After riding my BMW with ABS, I would have to concur with you.Originally posted by fnfalman
I doubt that ABS would have made a difference. I was barely going 30-MPH. The suspension might have made a difference though. The Telever and Paralever designs were designed specifically for riding on the streets in any and all conditions.
When I read my BMW user's manual. I remember reading a part where you have to follow a sequence of action when turning on the ignition to manually turn off your ABS. Fnfalman, go read your BMW manual and I think you'll find it too.Originally posted by fnfalman
Yes you can. You gotta jam on the brake pretty hard to activate the ABS. But hit the rear brake hard enough to activate a rear slide is no problem, especially when your bike is leaned over.
A lot of people with ABS-equipped bikes think that it's foolproof. It's anything but foolproof. It works best when the bike is right side up and the surface is smooth. Otherwise, at the threshold of hard riding, it makes for some unnerving behaviors. That's why the BMW GS has an off-switch for the ABS and the same for the R1200S sport bike. I wish that BMW would put an off-switch on ALL ABS equipped bikes and let the owners decide when they want ABS and when they not want ABS.

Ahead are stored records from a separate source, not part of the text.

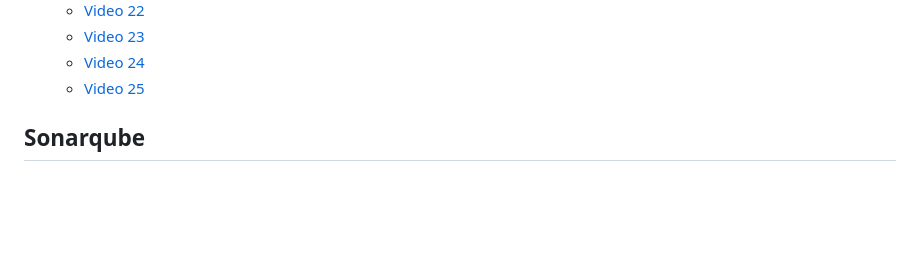
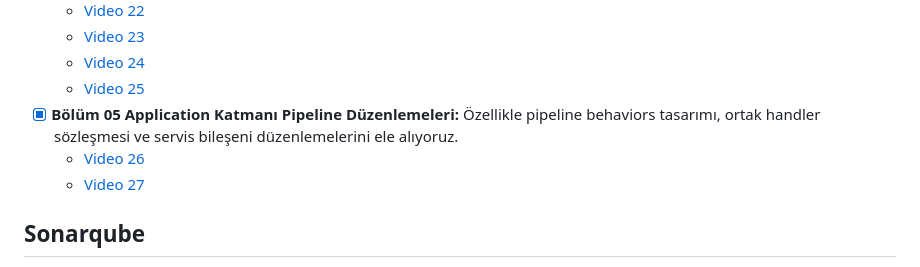
Before and after one commit to buraksenyurt/project-lighthouse-social, a Markdown page: README.md, the part around the change. GitHub-like rendering; blank space fills up the shorter version.

Commit message:
Updated readme document

```diff
--- a/README.md
+++ b/README.md
@@ -86,6 +86,9 @@ Minimum Profil;
   - [Video 23](https://youtu.be/z9t0rKR5g_8)
   - [Video 24](https://youtu.be/rrRxhuo8w0E)
   - [Video 25](https://youtu.be/gRPlFqGVTCQ)
+- [x] **Bölüm 05 Application Katmanı Pipeline Düzenlemeleri:** Özellikle pipeline behaviors tasarımı, ortak handler sözleşmesi ve servis bileşeni düzenlemelerini ele alıyoruz.
+  - [Video 26](https://youtu.be/rliAGCQpGmE)
+  - [Video 27](https://youtu.be/Y1uZuewmLAs)
 
 ## Sonarqube
 
```
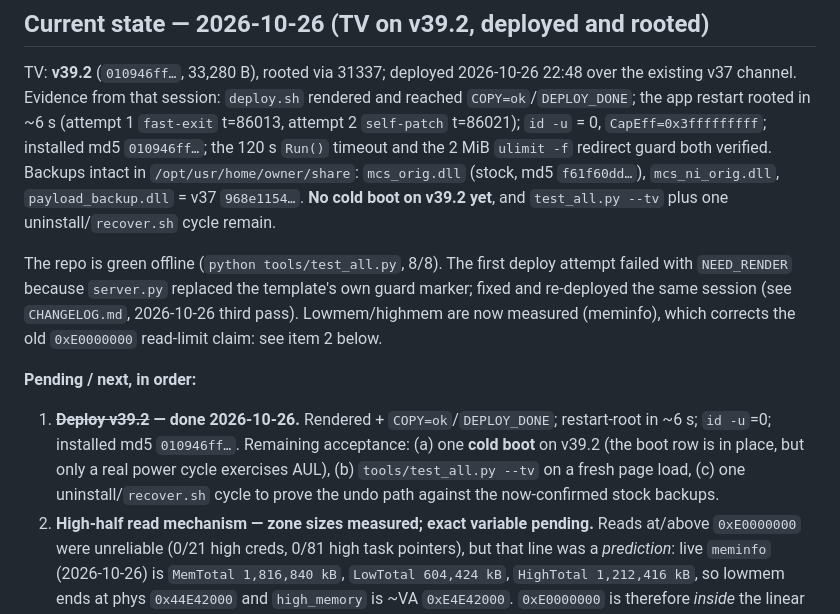
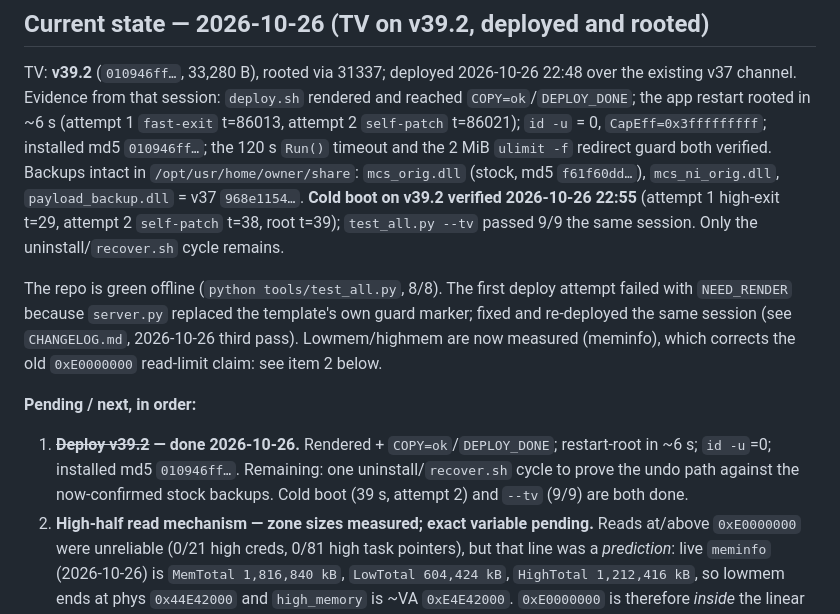
Before and after one commit to commit-regrets/samsung_tizen_tv_root, a Markdown page: docs/OPEN-ISSUES.md, the part around the change. GitHub-like rendering.

```diff
--- a/docs/OPEN-ISSUES.md
+++ b/docs/OPEN-ISSUES.md
@@ -9,8 +9,9 @@ rendered and reached `COPY=ok`/`DEPLOY_DONE`; the app restart rooted in ~6 s
 `CapEff=0x3fffffffff`; installed md5 `010946ff…`; the 120 s `Run()` timeout and
 the 2 MiB `ulimit -f` redirect guard both verified. Backups intact in
 `/opt/usr/home/owner/share`: `mcs_orig.dll` (stock, md5 `f61f60dd…`),
-`mcs_ni_orig.dll`, `payload_backup.dll` = v37 `968e1154…`. **No cold boot on
-v39.2 yet**, and `test_all.py --tv` plus one uninstall/`recover.sh` cycle remain.
+`mcs_ni_orig.dll`, `payload_backup.dll` = v37 `968e1154…`. **Cold boot on v39.2 verified 2026-10-26 22:55** (attempt 1 high-exit t=29,
+attempt 2 `self-patch` t=38, root t=39); `test_all.py --tv` passed 9/9 the same
+session. Only the uninstall/`recover.sh` cycle remains.
 
 The repo is green offline (`python tools/test_all.py`, 8/8). The first deploy
 attempt failed with `NEED_RENDER` because `server.py` replaced the template's
@@ -21,11 +22,9 @@ corrects the old `0xE0000000` read-limit claim: see item 2 below.
 **Pending / next, in order:**
 
 1. **~~Deploy v39.2~~ — done 2026-10-26.** Rendered + `COPY=ok`/`DEPLOY_DONE`;
-   restart-root in ~6 s; `id -u`=0; installed md5 `010946ff…`. Remaining
-   acceptance: (a) one **cold boot** on v39.2 (the boot row is in place, but only
-   a real power cycle exercises AUL), (b) `tools/test_all.py --tv` on a fresh
-   page load, (c) one uninstall/`recover.sh` cycle to prove the undo path against
-   the now-confirmed stock backups.
+   restart-root in ~6 s; `id -u`=0; installed md5 `010946ff…`. Remaining: one uninstall/`recover.sh` cycle to prove the undo path against the
+   now-confirmed stock backups. Cold boot (39 s, attempt 2) and `--tv` (9/9) are
+   both done.
 2. **High-half read mechanism — zone sizes measured; exact variable pending.**
    Reads at/above `0xE0000000` were unreliable (0/21 high creds, 0/81 high task
    pointers), but that line was a *prediction*: live `meminfo` (2026-10-26) is
```
Also changed, not shown: AGENTS.md (+11 -11 lines), CHANGELOG.md (+8 -2 lines).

I just had mine serviced for 12K maintenance and replaced both tyres. I got both tyres from Cycle Gear who were having 15% off on all of their tyres and my BMW dealership only charged me 6 dollars apiece to put them on my bike. Cycle Gear told me that I have to take the wheels off my bike myself (yeah right... I only have a carport, no garage, so no place for fabled E-Z lift) and they would charge me 25 for replacing tyres.Originally posted by fnfalman
Maybe the R1100S has that option, but none of the other bikes with the exception of the GS had the option. I can deactivate my Rockster's ABS but then the servo mechanism wouldn't work and that means up the creek without a paddle.